The Cave of Horror is the name given to Cave 8 in the Judaean Desert, where the remains of Jewish refugees from the Bar Kokhba revolt were found.[1] The cave lies in the southern cliff of Nahal Hever, adjacent to the Cave of Letters located on the northern cliff of the river, where many documents from the Bar Kokhba revolt were uncovered.[2]

The Cave of Horror
Map showing the location of The Cave of Horror
Map showing the location of The Cave of Horror
LocationEin Gedi, Israel
Coordinates31°25′48″N 35°20′52″E / 31.43000°N 35.34778°E / 31.43000; 35.34778Coordinates: 31°25′48″N 35°20′52″E / 31.43000°N 35.34778°E / 31.43000; 35.34778

In the Cave of Horror, there were fewer finds since they were explored by Bedouins before Yigael Yadin's excavation of the site in 1960. The nickname "Cave of Horror" was given after the skeletons of 40 men, women and children were discovered.

Later on, a number of fragments of letters and writings were discovered in the cave, among them were a number of Bar Kokhba coins and a Greek copy of the Book of the Twelve.[3][4] Three potsherds with the names of three of the deceased were also found alongside the skeletons in the cave. At the top of the cliff above the cave were the ruins of a Roman camp, similar to the one found above the Cave of Letters. It was used for the Roman siege of the Jews hiding in the Cave of Horror.

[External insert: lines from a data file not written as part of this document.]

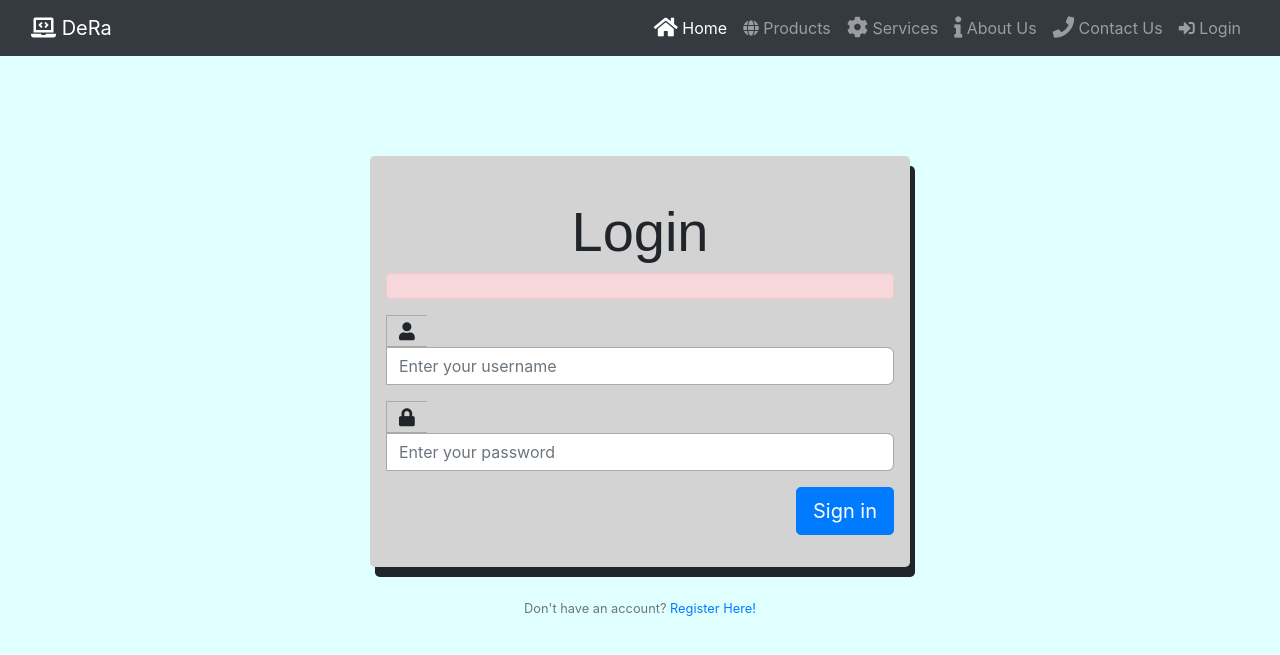
Repository: deividwsantoss/web6201-Lab1
Page: login.html
The author's editor kept a copy of each file at every save. The page is drawn from the files as they stood at one save, then again after the next save.
The browser window is 1280 px wide. The pictures show the whole page.

Above is the page before, as saved 2021-03-04 08:34:28.

### login.html
<!DOCTYPE html>
<html lang="en">
<head>
    <meta charset="UTF-8">
    <meta name="viewport" content="width=device-width, initial-scale=1.0">
    <title>Login</title>
    <!-- CSS Section -->
    <link rel="stylesheet" href="./node_modules/bootstrap/dist/css/bootstrap.min.css">
    <link rel="stylesheet" href="./node_modules/@fortawesome/fontawesome-free/css/all.min.css">
    <link rel="stylesheet" href="./Content/app.css">
</head>
<body class="bodyLogin">
    <!-- Main Header -->
    <header>
        <!-- Main Navigation -->
        <header>
          <!-- Main Navegation-->
          <nav class="navbar navbar-expand-lg navbar-dark bg-dark">
              <div class="container-fluid">
                <a class="navbar-brand" href="index.html"><i class="fas fa-laptop-code"></i> DeRa</a>
                <button class="navbar-toggler" type="button" data-bs-toggle="collapse" data-bs-target="#navbarSupportedContent" aria-controls="navbarSupportedContent" aria-expanded="false" aria-label="Toggle navigation">
                  <span class="navbar-toggler-icon"></span>
                </button>
                <div class="collapse navbar-collapse" id="navbarSupportedContent">
                  <ul id="mainUl" class="navbar-nav ml-auto mb-2 mb-lg-0">
                    <li class="nav-item">
                      <a class="nav-link active" aria-current="page" href="index.html"><i class="fas fa-home fa-lg"></i> Home</a>
                    </li>
                    <li class="nav-item">
                      <a id="prod" class="nav-link" aria-current="page" href="products.html"><i class="fas fa-globe" name="prod"></i> Products</a>
                    </li>
                    <li class="nav-item">
                      <a class="nav-link" aria-current="page" href="services.html"><i class="fas fa-cog fa-lg"></i> Services</a>
                    </li>
                    <li class="nav-item">
                      <a id="aboutId" class="nav-link" aria-current="page" href="about.html"><i class="fas fa-info fa-lg"></i> About Us</a>
                    </li>
                    <li class="nav-item">
                      <a id="contactId" class="nav-link" aria-current="page" href="contact.html"><i class="fas fa-phone fa-lg"></i> Contact Us</a>
                    </li>
                    <li id="login" class="nav-item">
                      <a class="nav-link" aria-current="page" href="login.html"><i class="fas fa-sign-in-alt"></i> Login</a>
                    </li>
                  </ul>

                </div>
              </div>
            </nav>

      </header>

    <!-- Main Content -->
    <main class="container" id="mainContent">
      <div class="row">
          <div class="offset-md-3 col-md-6 col-sm-12">

                <div class="login" id="contentArea">

                    <h1 class="display-4">Login</h1>
                    <div id="messageArea" class="alert alert-danger text-center" role="alert"></div>
                    <form id="loginForm" >

                      <div class="form-group">
                        <div class="input-group">
                          <span class="input-group-addon">
                            <i class="fa fa-user">
                            </i>
                          </span>
                          <input type="text" class="form-control" id="contactName" name="userName"  class="userName" required
                          value="" placeholder="Enter your username">
                        </div>


                      </div>

                      <div class="form-group">
                        <div class="input-group">
                          <span class="input-group-addon">
                            <i class="fa fa-lock">
                            </i>
                          </span>
                          <input type="password" class="form-control" id="password" name="password" class="userPassword" required
                          value="" placeholder="Enter your password">

                        </div>

                      </div>
                      <div class="text-right">
                        <button id="btnSubmit" type="button" class="btn btn-primary btn-lg">Sign in</button>
                      </div>
                    </form>

                </div>
                <p class="text-center text-muted small">
                  Don't have an account?
                  <a href="register.html">Register Here!</a>
                </p>
          </div>
      </div>
  </main>

    <!-- Main Footer -->


    <!-- Script Section-->
    <script src="./node_modules/jquery/dist/jquery.min.js"></script>
    <script src="./node_modules/bootstrap/dist/js/bootstrap.bundle.min.js"></script>
    <script src="./Scripts/namespace.js"></script>
    <script src="./Scripts/app.js"></script>
</body>
</html>

### Content/app.css
/* app.js

Author: Deivid Santos   ID: 100731640
Author: S m hasibur Rahman  ID:100765652

Date Completed: 02.04.2021
*/

html{
    height: 100%;
}
body{
    height: 100%;


}
.bg{
    background-image: url("Background-White.jpg");
    background-repeat: no-repeat;
    background-size: cover;
    background-position: center;
    opacity: 0.8;
    height: 100%;
}

.contactimage{
    background-image:url("contactimg.jpg");
    background-repeat: no-repeat;
    background-size: cover;
    background-position: center;
    opacity: 0.8;
}
.productsbg {
    background-image:url("productsbg.jpg");
    background-repeat: no-repeat;
    background-size: cover;
    background-position: center;
    opacity: 0.8;
    height: 778px;
}

.servicesbackgroud{
    height: 1200px;
    background-image:url("services.jpg");
    background-repeat: repeat;
    background-size: cover;
    background-position: center;
    opacity: 0.8;


}
.aboutus{
    background-image:url("bgimage.jpg");
    background-repeat: no-repeat;
    background-size: cover;
    background-position: center;
    opacity: 0.8;
}
#hrbg{
    background-image:url("hr.jpg");
    background-repeat: no-repeat;
    background-size: cover;
    background-position: center;
    opacity: 0.8;
}

#paragraphOne {
    color: black;
    font-size: 220%;
    margin-top: 25%;
    text-shadow: 2px 2px 4px #000;
    font-family: cursive;
    font-weight: bold;

}
h1{
    margin-top: 2%;
}

#custompg{
    width: 400px;

}

#projectsImg{
    width: 150px;
    margin-top: 10%;
}

#pic{
    width:310px; /* you can use % */
    height: auto;
}
/* */
#formId {
    margin-top: 5%;
}

#aboutmain{
    margin-top: 70px;
}
#dlParagraph{
    margin-top: 10%;
    margin-top: 20%;
    font-size: large;
    font-weight: bold;
}
#scotiaParagraph{
    margin-top: 15%;
    font-size: large;
    font-weight: bold;
}

#mainInformation{
    margin-top: 5%;
    margin-right: 0%;
    margin-left: 0%;
}
#mobileInfo{
    margin-top: 10%;
}

#canadianParagraph {
    margin-top: 15%;
    font-size: large;
    font-weight: bold;
}

.names {
    font-size: larger;
    font-weight: bold;
}

#hrMessage{
    text-align: center;
    margin-top: 200px;
    font-weight: bold;
    font-size: x-large;
}
.input-group-addon:first-child
{
    border-right: 0;
}

.input-group-addon
{
    padding: 6px 12px;
    font-size: 14px;
    font-weight: 400;
    line-height: 1;
    text-align: center;
    border: 1px solid darkgrey;
    border-radius: 4xpx;
}

.input-group-addon .fa
{
    font-size: 18px;
}

.input-group .form-control
{
    position:relative;
    z-index: 2;
    float:left;
    width: 100%;
    margin-bottom: 0;
}

.input-group .form-control:last-child
{
    border-top-left-radius: 0;
    border-bottom-left-radius: 0;
}



.login
{
    padding: 2rem 1rem;
    margin-bottom: 2rem;
    background-color: lightgrey;
    border-radius: .3rem;
    margin-top: 100px;
    box-shadow: 5px 10px;
}

.login input
{
    background-color: white;
    border-color: darkgrey;
    border-radius: .4em;
    width: 100%;
}
.login h1{
    position: static;
    text-align:center;
    font-family: sans-serif;
}

body{
    background-color: lightcyan;
}

### Scripts/namespace.js
/*
* Student: Deivid Santos
* ID: 100731640
*/

// namespace core

let core;

### Scripts/app.js
/* app.js

Author: Deivid Santos   ID: 100731640
Author: S m hasibur Rahman  ID:100765652

Date Completed: 02.04.2021
*/


"use strict";

((core) =>
{

    function addHr(){

        let navIn = document.getElementById("mainUl");

        let liCreate = document.createElement('li');

        liCreate.innerHTML = `<a id="prod" class="nav-link" aria-current="page" href="hr.html"><i class="fas fa-globe" name="prod"></i> Human Resources</a>`;

        navIn.insertBefore(liCreate, navIn.getElementsByTagName("li")[4]);

    }


    function addFooter(){


        const body = document.body;
        let footerNav = document.createElement('footer');

        footerNav.innerHTML = `<nav class="navbar fixed-bottom navbar-light bg-light">
        <div class="container-fluid">
          <h4 ><i class="fas fa-copyright fa-sm"></i> Copyright 2021 </h4>
      </div>
        </nav>`

        body.appendChild(footerNav);

    }

    function Projects(){
        let productsElement = document.getElementById("prod");
        let prod = `<a id="prod" class="nav-link" aria-current="page" href="products.html"><i class="fas fa-globe" name="prod"></i> Projects</a>`;


        productsElement.innerHTML = prod;

        let prodNameElement = document.getElementById("prodName");
        let projectName = `<h1 id="prodName" class="text-center">Our Projects</h1>`

        prodNameElement.innerHTML = projectName;
    }


    function displayHome(){
        let paragraphOneText = "Welcome to DeRa Development Website for WebD6201";
        let paragraphOneElement = document.getElementById("paragraphOne");

        paragraphOneElement.textContent = paragraphOneText;
        paragraphOneElement.className = "fs-6 ";
    }


    function displayAbout(){

        let NameOneText = "Deivid Santos";
        let NameOneElemenet = document.getElementById("nameOne");

        NameOneElemenet.innerText = NameOneText;

        let NameTwoText = "Hasibur Rahman";
        let NameTwoElemenet = document.getElementById("nameTwo");

        NameTwoElemenet.innerText = NameTwoText;


    }
    function displayProducts(){

        //deloitte
        let dlText = "DeRa is proud for leading the main developing project for DL."
        let dlElement = document.getElementById("dlParagraph");

        dlElement.textContent = dlText;

        //Scotia
        let scotiaText = "Another Big company we are proud to have worked with"
        let scotiaElement = document.getElementById("scotiaParagraph");

        scotiaElement.textContent = scotiaText;
        // Canadian Tire

        let canadianParagraphText = "In 2020 we had the opportunity to work with one of the biggest companies in Canada! ";
        let canadianElement = document.getElementById("canadianParagraph");

        canadianElement.innerText = canadianParagraphText;

    }


    function displayHR(){
        let hrText = "Please, our Human Resources would be happy to get in touch with you by humanresources@dera.ca";
        let hrElement = document.getElementById("hrMessage");

        hrElement.innerText = hrText;
    }



    function displayServices(){

        //intro text
        let servicesIntroText = "DeRa Development can provide you the best customized solution for you";
        let servicesIntroElement = document.getElementById("serviceIntro");
        servicesIntroElement.textContent = servicesIntroText;

        // custom dev text
        let customParagraphText = "DeRa Development have been delivering successful custom programs to our clients since the date we were born. \nSince DeRa was born we have seen a rapid change in website technology which we were always able to adapt";
        let customParagraphElement = document.getElementById("customParagraph");

        customParagraphElement.innerText = customParagraphText;

        //mobile text

        let mobileParagraphText = "We have the knowledge and skills to provide you the best quality solution for any kind of device. \nMobile development is one of our strengths.";
        let mobileParagraphElement = document.getElementById("mobileInfo");

        mobileParagraphElement.innerText = mobileParagraphText;

        //design paragraph
        let webDesignParagraphText = "Our high quality design makes the user interaction a whole new journey";
        let webDesignParagraphElement = document.getElementById("DesParagraph");

        webDesignParagraphElement.innerText = webDesignParagraphText;
    }
    function displayContact(){


      formValidation();


        let sendButton = document.getElementById("sendButton");
        sendButton.addEventListener("click", function(event){
            event.preventDefault();
        });
        document.getElementById("sendButton").onclick = function (){
            location.href = "index.html"
        };

    }
    function displayLogin(){

       // let messageArea = $("#messageArea").hide();

        //testUserName();
        //testPassword();




    }
    function displayContactList()
    {
      if (localStorage.length > 0)
      {
        let contactList = document.getElementById("contactList");

        let data = "";

        for (let index = 0; index < localStorage.length; index++)
        {
          let contactData = localStorage.getItem((index + 1).toString());

          let contact = new core.Contact();
          contact.deserialize(contactData);

          data += `<tr>
          <th scope="row">${index + 1}</th>
          <td>${contact.FullName}</td>
          <td>${contact.ContactNumber}</td>
          <td>${contact.EmailAddress}</td>
          <td class="text-center"><button value="${index + 1}" class="btn btn-primary btn-sm edit"><i class="fas fa-edit fa-sm"></i> Edit</button></td>
          <td class="text-center"><button value="${index + 1}" class="btn btn-danger btn-sm delete"><i class="fas fa-trash-alt fa-sm"></i> Delete</button></td>
        </tr>`;
        }

        contactList.innerHTML = data;

        //TODO - need to create an edit page
        $("button.edit").on("click", function(){
          console.log($(this).val());
         });

         //TODO - need to fix this item - it breaks when we delete a middle item
         $("button.delete").on("click", function(){
           if(confirm("Are you sure?"))
           {
            localStorage.removeItem($(this).val());
            location.href = "contact-list.html"; // refresh the page
           }
         });
      }
    }
    function testFullName()
    {
      let messageArea = $("#messageArea");
      let fullNamePattern = /([A-Z][a-z]{1,25})+(\s|,|-)([A-Z][a-z]{1,25})+(\s|,|-)*/;


        $("#fullName").on("blur", function()
        {
          if(!fullNamePattern.test($(this).val()))
          {
            $(this).trigger("focus").trigger("select");
            messageArea.show().addClass("alert alert-danger").text("Please enter a valid Full Name. This must include at least a Capitalized first name followed by a Capitlalized last name.");
          }
          else
          {
              messageArea.removeAttr("class").hide();
          }
        });
    }

    function testContactNumber()
    {
      let messageArea = $("#messageArea");
      let contactNumberPattern = /^(\+\d{1,2}\s)?\(?\d{3}\)?[\s.-]?\d{3}[\s.-]?\d{4}$/;

        $("#contactNumber").on("blur", function()
        {
          if(!contactNumberPattern.test($(this).val()))
          {
            $(this).trigger("focus").trigger("select");
            messageArea.show().addClass("alert alert-danger").text("Please enter a valid Contact Number. Country code and area code are both optional");
          }
          else
          {
              messageArea.removeAttr("class").hide();
          }
        });
    }
    function testEmailAddress()
    {
      let messageArea = $("#messageArea");
      let emailAddressPattern = /^([a-zA-Z0-9._%-]+@[a-zA-Z0-9.-]+\.[a-zA-Z]{2,6})*$/;

        $("#emailAddress").on("blur", function()
        {
          if(!emailAddressPattern.test($(this).val()))
          {
            $(this).trigger("focus").trigger("select");
            messageArea.show().addClass("alert alert-danger").text("Please enter a valid Email Address.");
          }
          else
          {
              messageArea.removeAttr("class").hide();
          }
        });
    }
    function testUserName(){


        let messageArea = $("#messageArea");
        let userNamePattern = /^(?=.*[A-Za-z0-9]$)[A-Za-z][A-Za-z\d.-]{0,19}$/;

        $("#contactName").on("blur", function()
        {
          if(!userNamePattern.test($(this).val()))
          {
            $(this).trigger("focus").trigger("select");
            messageArea.show().addClass("alert alert-danger").text("Please enter a valid user name.");
          }
          else
          {
              messageArea.removeAttr("class").hide();
          }
        });

    }
    function testPassword(){


        let messageArea = $("#messageArea").hide();
        let userPasswordPattern = /^(?=.*[A-Za-z])(?=.*\d)[A-Za-z\d]{8,}$/;

        $("#password").on("blur", function()
        {
          if(!userPasswordPattern.test($(this).val()))
          {
            $(this).trigger("focus").trigger("select");
            messageArea.show().addClass("alert alert-danger").text("Please enter a valid user name.");
          }
          else
          {
              messageArea.removeAttr("class").hide();
          }
        });

    }


    function formValidation()
    {
      testFullName();
      testContactNumber();
      testEmailAddress();
    }

    function toggleLogin()
    {
      // if user is logged in
      if(sessionStorage.getItem("user"))
      {
        // swap out the login link for logout
        $("#login").html(
        `<a id="logout" class="nav-link" aria-current="page" href="#"><i class="fas fa-sign-out-alt"></i> Logout</a>`
        );

        $("#logout").on("click", function()
        {
          // perform logout
          sessionStorage.clear();

          // redirect back to login
          location.href = "login.html";
        });

        $(`<li class="nav-item">
        <a id="contactListLink" class="nav-link" aria-current="page" href="contact-list.html"><i class="fas fa-users fa-lg"></i> Contact List</a>
      </li>`).insertBefore("#login");

      }
    }

    function Start(){
        console.log("App Start...");

        switch (document.title) {

            case 'Home':
                displayHome();
                break;
            case 'About':
                displayAbout();
                break;
            case 'Products':
                displayProducts();
                break;
            case 'Services':
                displayServices();
                break;
            case 'Contact':
                displayContact();
                break;
            case 'HR':
                displayHR();
                break;
            case 'Login':
                displayLogin();
                break;
            case 'Register':
                break;
            case "Contact-List":
                displayContactList();
                break;

        }


    }

  //  window.addEventListener("load",addFooter);
   // window.addEventListener("load",Projects);
   // window.addEventListener("load",Start);
   // window.onload = addHr();

   window.addEventListener("load", Start);

    core.Start = Start;

})(core || (core={}));

Loaded but not shown: node_modules/bootstrap/dist/css/bootstrap.min.css (library); node_modules/@fortawesome/fontawesome-free/css/all.min.css (library); node_modules/jquery/dist/jquery.min.js (library); node_modules/bootstrap/dist/js/bootstrap.bundle.min.js (library)

After the next save:
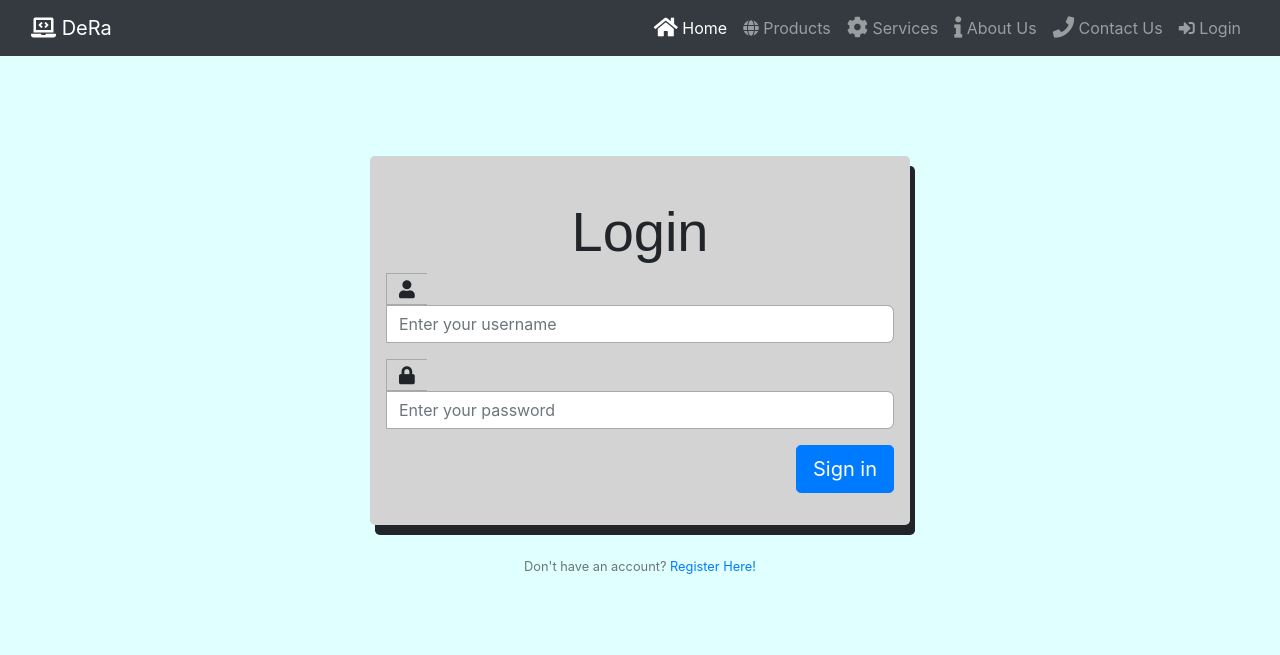
Saved 5 min 2 s later.
--- a/Scripts/app.js
+++ b/Scripts/app.js
@@ -153,10 +153,8 @@ Date Completed: 02.04.2021
     }
     function displayLogin(){
 
-       // let messageArea = $("#messageArea").hide();
-
-        //testUserName();
-        //testPassword();
+       let messageArea = $("#messageArea")
+       messageArea.hide();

Read moreEdit

  • Y. Yadin, The Search for Bar Kokhba - The Discovery of the Judean Desert Caves and the Letters of the Leader of the Revolt against Rome, Maariv, 1976

ReferencesEdit

  1. ^ "Judean Desert Caves". Jewish Virtual Library.
  2. ^ Magness, Jodi (2012). The Archaeology of the Holy Land: From the Destruction of Solomon's Temple to the Muslim Conquest. Cambridge University Press. p. 261.
  3. ^ Dimant, Devorah (2012). The Dead Sea Scrolls in Scholarly Perspective: A History of Research. Brill. p. 385. ISBN 978-9004208063.
  4. ^ "Featured Scrolls". Dead Sea Scrolls.